Aim of the task →
Count the lines in the records below that contain the word "Blue", and give that figure alone.

= = = = =

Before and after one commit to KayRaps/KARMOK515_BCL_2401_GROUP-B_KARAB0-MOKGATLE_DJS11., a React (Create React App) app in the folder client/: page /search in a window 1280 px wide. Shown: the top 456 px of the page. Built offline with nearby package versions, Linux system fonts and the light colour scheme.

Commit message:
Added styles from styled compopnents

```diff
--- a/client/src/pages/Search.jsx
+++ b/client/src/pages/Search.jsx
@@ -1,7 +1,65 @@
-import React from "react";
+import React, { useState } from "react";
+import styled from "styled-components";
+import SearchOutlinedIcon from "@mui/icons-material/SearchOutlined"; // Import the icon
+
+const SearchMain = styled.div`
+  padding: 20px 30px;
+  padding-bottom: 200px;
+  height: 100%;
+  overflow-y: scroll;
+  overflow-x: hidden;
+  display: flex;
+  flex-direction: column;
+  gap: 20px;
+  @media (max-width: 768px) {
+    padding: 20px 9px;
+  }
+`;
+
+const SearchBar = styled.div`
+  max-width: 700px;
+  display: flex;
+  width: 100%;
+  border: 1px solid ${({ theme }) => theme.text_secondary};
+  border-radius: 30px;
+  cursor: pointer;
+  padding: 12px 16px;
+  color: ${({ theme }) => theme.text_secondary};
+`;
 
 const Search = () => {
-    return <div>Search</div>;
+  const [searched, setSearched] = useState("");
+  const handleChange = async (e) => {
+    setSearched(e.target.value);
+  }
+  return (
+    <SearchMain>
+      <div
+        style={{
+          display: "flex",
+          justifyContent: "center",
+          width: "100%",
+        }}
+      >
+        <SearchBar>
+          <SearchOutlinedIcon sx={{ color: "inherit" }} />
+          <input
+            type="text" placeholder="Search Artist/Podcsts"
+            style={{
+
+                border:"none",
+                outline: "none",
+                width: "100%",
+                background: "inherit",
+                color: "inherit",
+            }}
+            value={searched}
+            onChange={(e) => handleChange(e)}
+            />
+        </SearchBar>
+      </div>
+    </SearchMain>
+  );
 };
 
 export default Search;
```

= = = = =

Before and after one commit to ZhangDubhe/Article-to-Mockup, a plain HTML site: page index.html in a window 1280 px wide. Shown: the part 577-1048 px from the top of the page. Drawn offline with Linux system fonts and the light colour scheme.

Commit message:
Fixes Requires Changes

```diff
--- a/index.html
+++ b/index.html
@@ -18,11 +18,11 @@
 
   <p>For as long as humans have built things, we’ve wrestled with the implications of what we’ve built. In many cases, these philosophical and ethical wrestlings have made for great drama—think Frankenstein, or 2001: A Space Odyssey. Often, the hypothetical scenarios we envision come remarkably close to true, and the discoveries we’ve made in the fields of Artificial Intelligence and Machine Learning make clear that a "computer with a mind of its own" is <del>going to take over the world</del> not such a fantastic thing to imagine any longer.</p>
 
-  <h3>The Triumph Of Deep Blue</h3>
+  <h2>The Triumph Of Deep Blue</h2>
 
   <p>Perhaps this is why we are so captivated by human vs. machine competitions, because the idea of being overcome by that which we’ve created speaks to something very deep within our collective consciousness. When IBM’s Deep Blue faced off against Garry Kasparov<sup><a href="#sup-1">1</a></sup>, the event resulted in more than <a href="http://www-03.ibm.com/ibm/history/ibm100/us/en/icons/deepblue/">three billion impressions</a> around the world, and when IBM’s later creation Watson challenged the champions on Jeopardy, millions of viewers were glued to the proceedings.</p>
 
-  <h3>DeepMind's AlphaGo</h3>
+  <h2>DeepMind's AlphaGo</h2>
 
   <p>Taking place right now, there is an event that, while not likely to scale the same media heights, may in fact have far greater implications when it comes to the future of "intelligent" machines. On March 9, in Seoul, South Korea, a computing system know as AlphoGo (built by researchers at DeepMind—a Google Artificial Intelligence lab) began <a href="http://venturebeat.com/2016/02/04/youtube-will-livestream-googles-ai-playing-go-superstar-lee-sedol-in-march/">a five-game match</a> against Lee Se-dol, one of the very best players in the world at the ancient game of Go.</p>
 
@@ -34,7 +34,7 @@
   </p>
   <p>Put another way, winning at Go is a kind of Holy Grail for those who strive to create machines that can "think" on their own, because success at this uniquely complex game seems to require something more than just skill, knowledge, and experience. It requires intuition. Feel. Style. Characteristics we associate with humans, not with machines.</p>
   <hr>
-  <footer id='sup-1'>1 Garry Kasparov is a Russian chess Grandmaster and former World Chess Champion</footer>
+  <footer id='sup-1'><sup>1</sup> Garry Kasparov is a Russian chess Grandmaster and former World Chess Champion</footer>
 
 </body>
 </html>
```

= = = = =

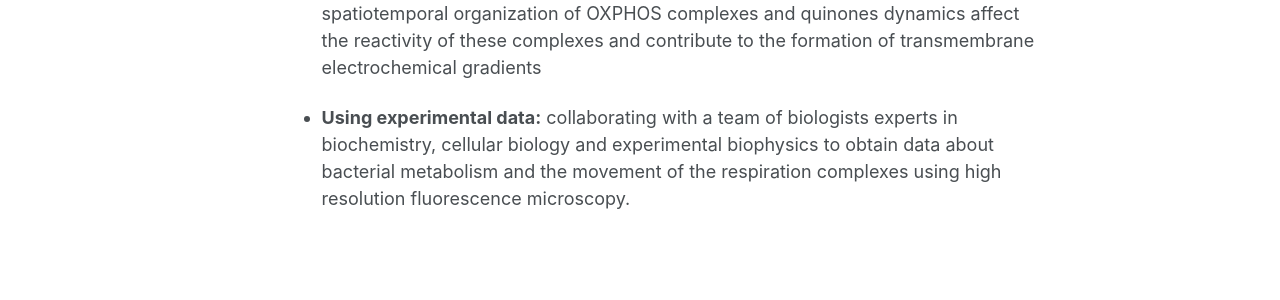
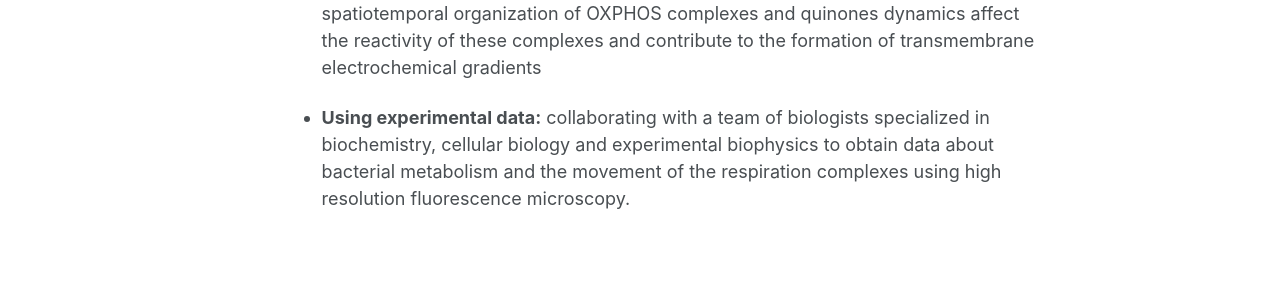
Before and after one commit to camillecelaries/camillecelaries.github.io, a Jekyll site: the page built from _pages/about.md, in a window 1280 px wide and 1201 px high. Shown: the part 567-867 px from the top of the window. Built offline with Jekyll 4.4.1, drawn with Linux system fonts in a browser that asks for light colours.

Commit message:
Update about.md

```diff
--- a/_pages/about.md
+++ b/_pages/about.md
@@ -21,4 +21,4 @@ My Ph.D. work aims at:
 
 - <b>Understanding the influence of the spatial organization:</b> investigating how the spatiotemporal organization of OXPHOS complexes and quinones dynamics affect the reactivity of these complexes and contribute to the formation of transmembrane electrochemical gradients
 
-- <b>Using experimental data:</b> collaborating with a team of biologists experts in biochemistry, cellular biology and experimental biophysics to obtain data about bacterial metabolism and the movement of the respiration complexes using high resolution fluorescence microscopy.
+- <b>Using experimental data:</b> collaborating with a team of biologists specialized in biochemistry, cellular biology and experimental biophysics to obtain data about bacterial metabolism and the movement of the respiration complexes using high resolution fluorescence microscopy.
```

= = = = =

Response to this task →
3